2. What people think about the US, from the outside. Yes, most of it comes about as a result of America's foreign policy. I had a great discussion last night with 2 Scottish guys and a Danish guy about the upcoming elections. They said that Europeans in general are ecstatic over the fact that Obama is the nominee and might win. (Of course, I am only talking to expats who, by nature, are brave (or "something") enough to journey to Shanghai for whatever reason, so they have an international perspective/"broadened horizons" in the first place, and I'm sure that's definitely skewing what I hear. But still. The point remains.)
I talk about this and other things about the US a lot. And in return, expats (and even native Chinese) will offer opinions/examinations about their own country for me. It's really great. I feel like I'm getting to see the US through the eyes of others, which is a fun experience. Definitely don't get to do that much in Austin. Unfortunately though, because I don't drink that much, I contribute to the perception that Americans can't drink for shit. So, to all you American alcoholics that are reading this: I apologize for of lowering our national image in the eyes of others :-)
It's a lot of fun. And it balances out the amount of time that my co-workers and others spend explaining Chinese grammar, like the difference between 都 and 所有.
Luckily I get to explain things for a living, too :-)
In other news, I got my residence/employment permit yesterday. So I am officially a 外国人 (wai guo ren, "foreign person", although on the cover slip it says "alien").
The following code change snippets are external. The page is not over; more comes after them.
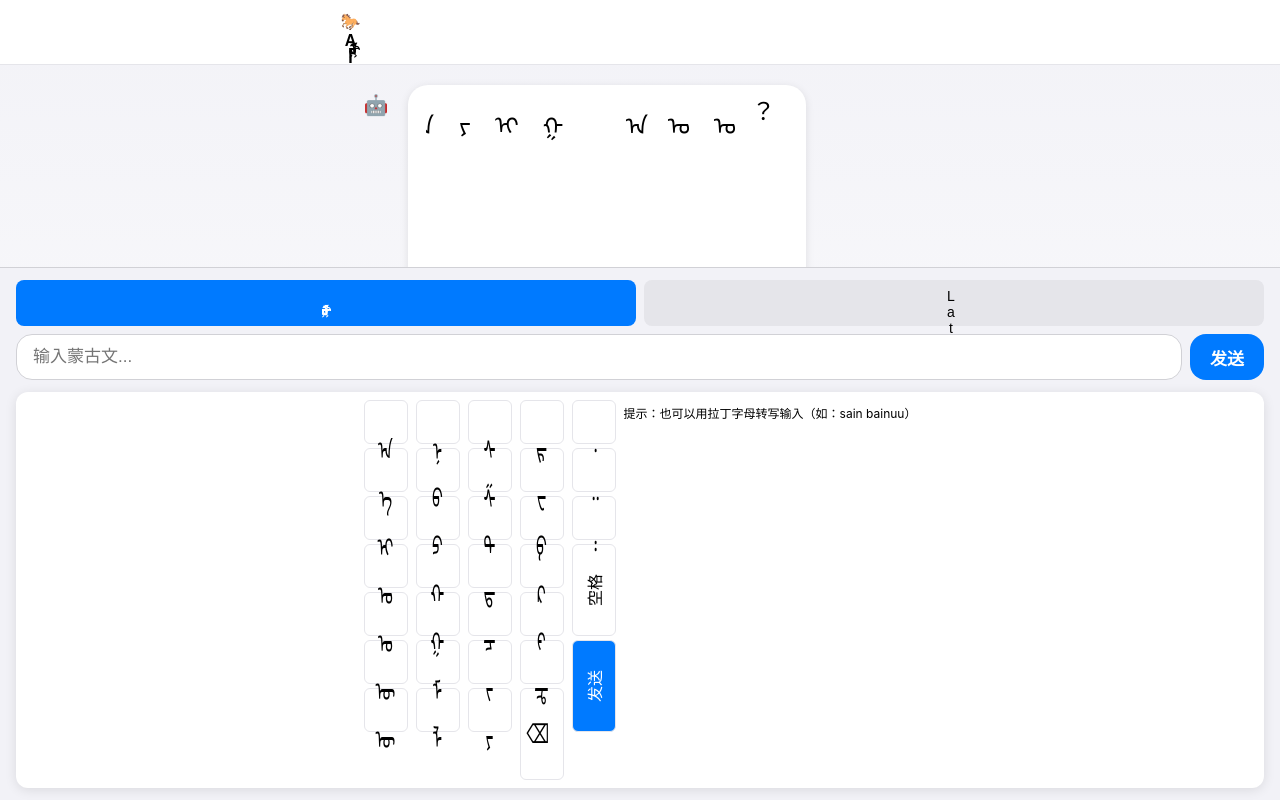
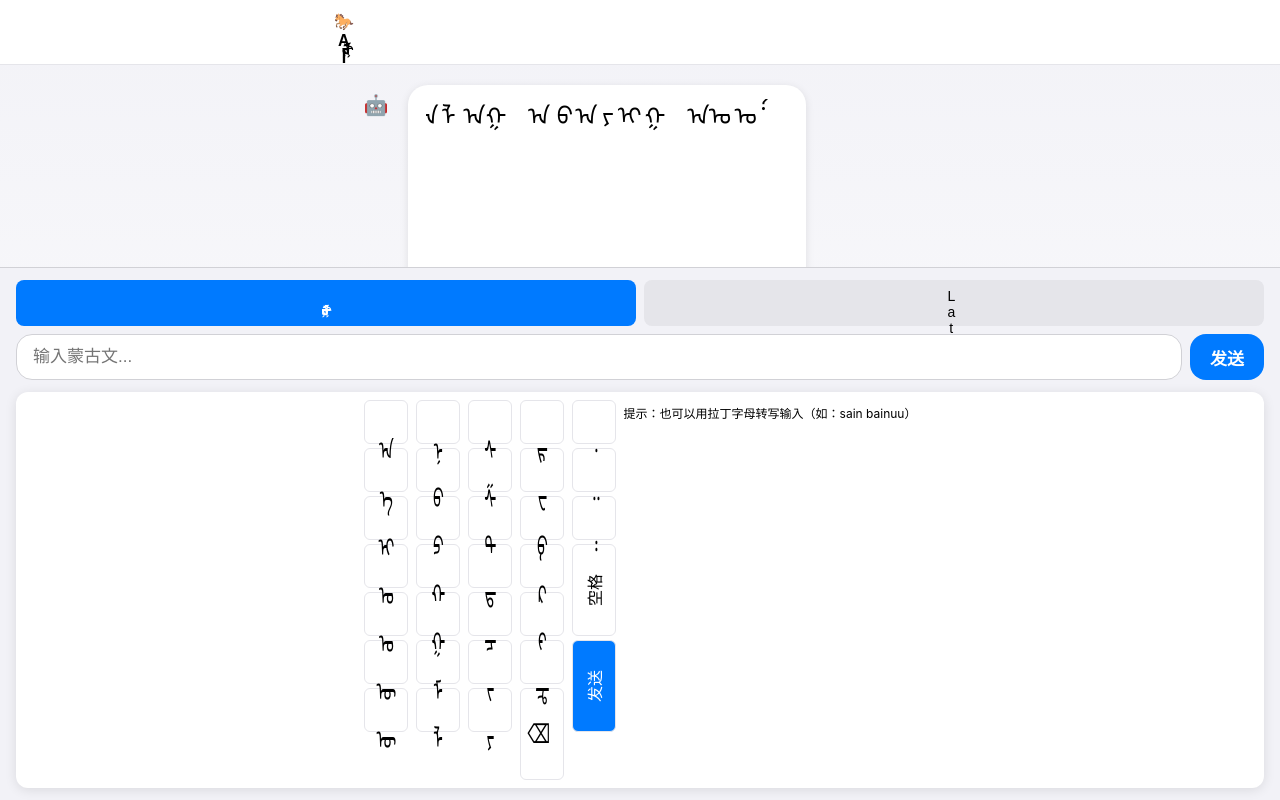
Before and after one commit to claws-x/mongol-ai, a plain HTML site: page demo_input_method.html in a window 1280 px wide. Drawn offline with Linux system fonts and the light colour scheme.

Commit message:
fix: 聊天框顶部对齐优化
聊天框优化：
- line-height: 0.9 减少字符间隙
- margin-top: -10px 移除顶部空白
- 让蒙古文从容器顶部开始显示

📐 顶部对齐优化

```diff
--- a/demo_input_method.html
+++ b/demo_input_method.html
@@ -145,7 +145,7 @@
             -webkit-text-orientation: upright;
             font-family: 'Mongolian Baiti', 'Noto Sans Mongolian', sans-serif;
             font-size: 24px;
-            line-height: normal;
+            line-height: 0.9;
             height: auto;
             min-height: 100%;
             flex-shrink: 0;
@@ -153,7 +153,7 @@
             flex-direction: column;
             align-items: flex-start;
             justify-content: flex-start;
-            margin-top: 0;
+            margin-top: -10px;
             padding-top: 0;
         }
 
@@ -164,7 +164,7 @@
             -webkit-text-orientation: upright;
             font-family: 'Mongolian Baiti', 'Noto Sans Mongolian', sans-serif;
             font-size: 24px;
-            line-height: normal;
+            line-height: 0.9;
             display: inline-block;
             margin: 0;
             padding: 0;
```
And in other-other news, my team and I are going to karaoke today. These places are open 24 freaking hours a day!! And because they have private rooms, they definitely have a tawdry reputation here, too, at least some places do. But of course we're going during the day, so it's all on the up-and-up. I knew I couldn't escape China without doing this at least once, so, I'm kinda resigned to my fate! Hahaha. If I see anyone in there with a camera though, I'm going to politely kick it across the room for them ;-)